A map of Cambridge University
The University of Cambridge was first established in 1209 (by a group of scholars fleeing authorities in Oxford, and its oldest college, Peterhouse, was founded in 1284.)
In 1209, scholars taking refuge from hostile townsmen in Oxford migrated to Cambridge and settled there. At first they lived in lodgings in the town, but in time houses were hired as hostels with a Master in charge of the students.
By 1226 the scholars were numerous enough to have set up an organisation, represented by an official called a Chancellor, and seem to have arranged regular courses of study, taught by their own members.

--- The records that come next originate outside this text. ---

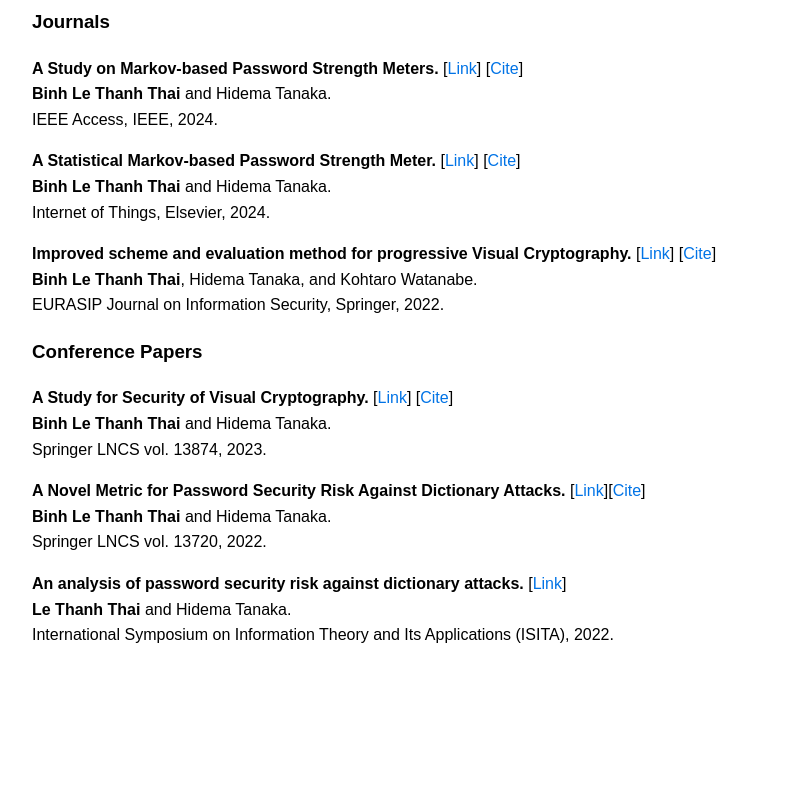
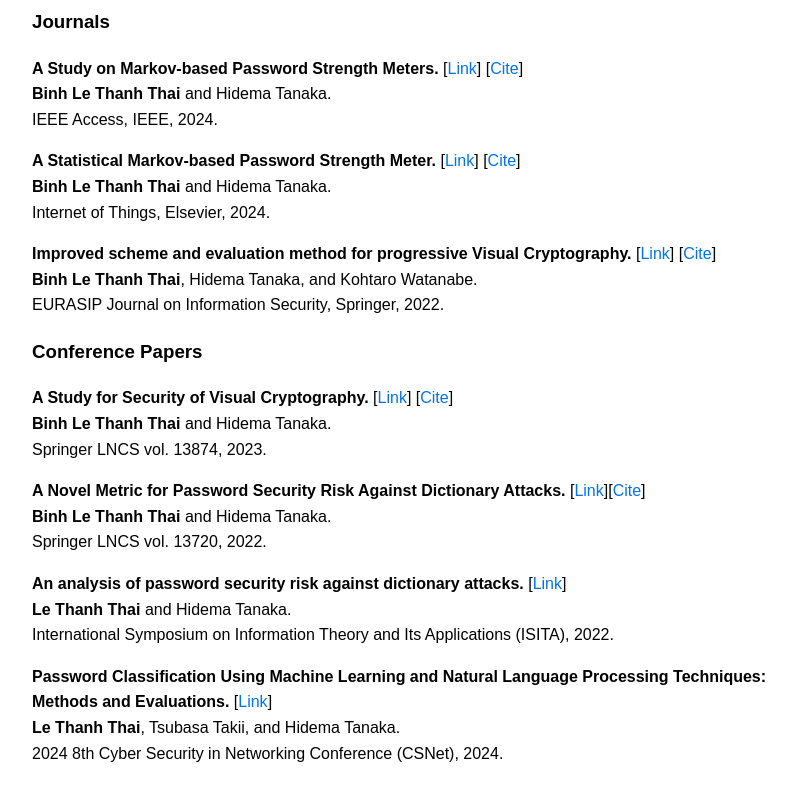
Before and after one commit to binhbeinfosec/binhbeinfosec.github.io, a plain HTML site: page index.html in a window 1280 px wide. Shown: the part 449-1249 px from the top of the page, without its empty margins (208-1004 px from the left). Before the commit the page ends 1133 px from the top, so only its background shows below. Drawn offline with Linux system fonts and the light colour scheme.

Commit message:
Update index.html

```diff
--- a/index.html
+++ b/index.html
@@ -121,6 +121,16 @@
             International Symposium on Information Theory and Its Applications (ISITA), 2022.
         </p>
         </div>
+
+	<div class="publication-item">
+        <p class="publication-title">
+            <strong>Password Classification Using Machine Learning and Natural Language Processing Techniques: Methods and Evaluations. </strong>
+            [<a href="https://ieeexplore.ieee.org/abstract/document/10851759" target="_blank">Link</a>]<br/>
+            <strong>Le Thanh Thai</strong>, Tsubasa Takii, and Hidema Tanaka. <br/>
+            2024 8th Cyber Security in Networking Conference (CSNet), 2024.
+        </p>
+        </div>
+
     </div>
 </body>
 </html>
```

King Henry III took the scholars under his protection as early as 1231 and arranged for them to be sheltered from exploitation by their landlords. At the same time he tried to ensure that they had a monopoly of teaching, by an order that only those enrolled under the tuition of a recognised master were to be allowed to remain in the town.
Cambridge in the past: the university
Trinity College was founded by Henry VIII from the two small houses of King’s Hall and Michaelhouse.
Henry VIII had issued a series of injunctions to the University in 1536 suppressing the Faculty of Canon Law and forbidding the study of scholastic philosophy. The study of canon law declined, and the Greek and Latin classics, mathematics and Biblical studies now came to the fore.
Cambridge University Press originated with a printing licence issued in 1534
Some known people who have attended the University of Oxford:
Sir Francis Bacon, Lord Byron,Charles Darwin,Isaac Newton,William Wordsworth,
The official website:www.cam.ac.uk/
REMINDER - OXBRIDGE:
This name denotes the universities of Oxford and Cambridge. They are federations of semi-independent colleges, each college having its own staff,known as ‘Fellows’. Most colleges have their own dining hall, library and chapel and contain accommodation for at least half of their students. The Fellows teach the students, either one-to-one in small groups (tutorials in Oxford and supervisions in Cambridge).